Oba Nsugbe is Head of Pump Court Chambers and also sits as a Crown Court Recorder. He has a broad international practice with a particular interest in Africa. Oba provides high-level advice and representation for individuals, corporate clients and other organisations, including NGOs. Examples of ongoing litigation in which he is involved include the record settlement for damages awarded to a community in Africa arising from oil spills in the Shell – Bodo Community case; acting for families of victims for families in the landmark fatal accident and product liability claim presently brought against Dana Airlines in the Federal High Court in Lagos, and acting for a UK Charity in a constitutional challenge to the Same Sex Prohibition Act in the Courts in Nigeria.

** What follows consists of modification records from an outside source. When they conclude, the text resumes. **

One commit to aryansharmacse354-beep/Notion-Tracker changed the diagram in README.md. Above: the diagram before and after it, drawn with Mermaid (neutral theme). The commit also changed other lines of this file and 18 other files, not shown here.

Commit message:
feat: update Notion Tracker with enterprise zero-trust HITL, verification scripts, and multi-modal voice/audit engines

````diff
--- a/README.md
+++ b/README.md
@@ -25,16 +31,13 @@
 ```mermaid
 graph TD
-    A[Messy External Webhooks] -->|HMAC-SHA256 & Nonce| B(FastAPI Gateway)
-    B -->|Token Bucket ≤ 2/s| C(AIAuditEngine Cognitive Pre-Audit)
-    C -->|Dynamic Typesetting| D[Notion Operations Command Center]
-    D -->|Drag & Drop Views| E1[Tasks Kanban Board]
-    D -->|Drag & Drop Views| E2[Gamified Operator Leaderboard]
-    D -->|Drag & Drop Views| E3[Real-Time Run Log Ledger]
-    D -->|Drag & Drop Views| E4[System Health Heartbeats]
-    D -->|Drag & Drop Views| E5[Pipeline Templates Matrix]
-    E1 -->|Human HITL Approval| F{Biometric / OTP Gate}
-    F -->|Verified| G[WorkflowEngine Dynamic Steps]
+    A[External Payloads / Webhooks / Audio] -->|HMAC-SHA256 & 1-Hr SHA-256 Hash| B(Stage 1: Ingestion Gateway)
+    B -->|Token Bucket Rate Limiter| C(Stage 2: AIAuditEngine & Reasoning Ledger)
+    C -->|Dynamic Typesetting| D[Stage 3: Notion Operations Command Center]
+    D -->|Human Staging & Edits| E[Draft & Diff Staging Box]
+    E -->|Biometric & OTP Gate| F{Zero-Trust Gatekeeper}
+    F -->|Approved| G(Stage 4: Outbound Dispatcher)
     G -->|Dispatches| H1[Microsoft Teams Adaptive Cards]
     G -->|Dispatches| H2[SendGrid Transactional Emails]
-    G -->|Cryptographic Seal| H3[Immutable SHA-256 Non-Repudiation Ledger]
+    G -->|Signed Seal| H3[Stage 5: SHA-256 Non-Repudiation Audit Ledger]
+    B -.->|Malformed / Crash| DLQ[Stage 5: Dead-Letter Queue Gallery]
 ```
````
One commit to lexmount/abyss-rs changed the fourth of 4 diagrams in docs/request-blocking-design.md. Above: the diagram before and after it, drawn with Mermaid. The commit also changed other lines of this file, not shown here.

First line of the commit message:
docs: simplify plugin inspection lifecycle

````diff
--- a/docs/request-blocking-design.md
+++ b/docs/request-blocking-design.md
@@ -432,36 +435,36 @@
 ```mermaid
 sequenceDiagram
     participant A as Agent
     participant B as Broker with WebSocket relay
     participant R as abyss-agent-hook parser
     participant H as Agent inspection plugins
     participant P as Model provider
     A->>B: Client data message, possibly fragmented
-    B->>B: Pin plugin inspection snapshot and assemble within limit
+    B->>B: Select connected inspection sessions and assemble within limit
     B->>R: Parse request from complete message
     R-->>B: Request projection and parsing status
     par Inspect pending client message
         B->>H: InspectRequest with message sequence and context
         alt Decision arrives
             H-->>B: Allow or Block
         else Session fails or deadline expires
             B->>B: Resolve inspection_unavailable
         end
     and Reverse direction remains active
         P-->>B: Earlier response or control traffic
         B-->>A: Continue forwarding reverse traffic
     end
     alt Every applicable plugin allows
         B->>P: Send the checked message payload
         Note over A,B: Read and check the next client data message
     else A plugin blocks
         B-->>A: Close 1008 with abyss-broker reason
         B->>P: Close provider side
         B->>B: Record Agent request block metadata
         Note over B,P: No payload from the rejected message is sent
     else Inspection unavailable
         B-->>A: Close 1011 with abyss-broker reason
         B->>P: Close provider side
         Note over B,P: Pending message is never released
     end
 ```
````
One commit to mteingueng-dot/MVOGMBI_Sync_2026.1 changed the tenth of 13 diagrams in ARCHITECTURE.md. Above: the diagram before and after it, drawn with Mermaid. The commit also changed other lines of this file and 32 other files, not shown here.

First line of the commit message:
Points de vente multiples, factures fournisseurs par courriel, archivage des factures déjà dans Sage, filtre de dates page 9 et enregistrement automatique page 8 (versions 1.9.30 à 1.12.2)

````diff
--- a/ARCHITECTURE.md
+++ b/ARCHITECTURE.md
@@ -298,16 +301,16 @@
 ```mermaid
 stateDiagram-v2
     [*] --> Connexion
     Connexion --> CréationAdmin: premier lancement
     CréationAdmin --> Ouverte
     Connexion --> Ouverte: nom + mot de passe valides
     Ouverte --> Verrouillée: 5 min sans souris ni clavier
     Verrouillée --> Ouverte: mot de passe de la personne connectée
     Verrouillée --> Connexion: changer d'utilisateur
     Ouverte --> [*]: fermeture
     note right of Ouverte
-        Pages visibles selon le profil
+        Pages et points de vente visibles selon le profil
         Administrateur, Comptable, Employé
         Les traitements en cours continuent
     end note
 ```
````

In addition, he is a Visiting Professor of Law at City University, acts as a Legal Assessor for the Medical Practitioners Tribunal Service and is the former Chair of the British Nigeria Law Forum (BNLF). In addition to being awarded the rank of Senior Advocate of Nigeria, his overseas appointments have included being a member of the Body of Benchers in Nigeria, Chair of the G50 business group (“investing in Nigeria”) and a Fellow of the Nigeria Leadership Initiative. Oba brings extensive experience of legal process at the interface between development and the rule of law.
Dr Simone Schnall
Simone Schnall is a Senior Lecturer in the Department of Psychology, University of Cambridge, and Director of the Cambridge Embodied Cognition and Emotion Laboratory. Her research focuses on the role that emotions and feelings - including physical sensations - play in our judgements and decisions. In particular she is interested in how people make decisions and how they arrive at moral judgements. Simone currently serves as Associate Editor for Social Psychological and Personality Science and Consulting Editor for Perspectives on Psychological Science. Her research findings have been reported in the New York Times, Economist, New Scientist, Times Higher Education and many international news media.
Major General (Retd) Andrew Sharpe, CBE
Andrew Sharpe is an accomplished strategist, operational artist, military educationalist, scholar and lecturer with 34 years of military service and nine operational tours. He has coordinated two independent think tanks as Director of the UK MoD’s Development, Concepts and Doctrine Centre and as a member of the UK Chief of Defence Staff’s Strategic Advisory Panel. He is pursuing a doctorate at Trinity College Cambridge, is a Senior Research Officer with CamSAI (the Cambridge Security Analysis Institute) and lectures at the Strategy and Security Institute, University of Exeter, at King’s College London and at several military Staff Colleges. He brings an extensive knowledge of the theory and practice of military decision-making to Cambridge Governance Labs.
Dr Sharath Srinivasan
Sharath Srinivasan is the David and Elaine Potter Lecturer in Governance and Human Rights at the University of Cambridge, the founding Director of the Centre of Governance and Human Rights, and a Fellow of King’s College. He has led programmes for a leading international relief agency in Sudan, and has advised a range of international organisations and government agencies on conflict prevention, peacebuilding and political development. He majored in human rights and public international law at the University of New South Wales and read for his MPhil and DPhil in Development Studies at Oxford University, where he was a Chevening, Clarendon and ORISHA scholar.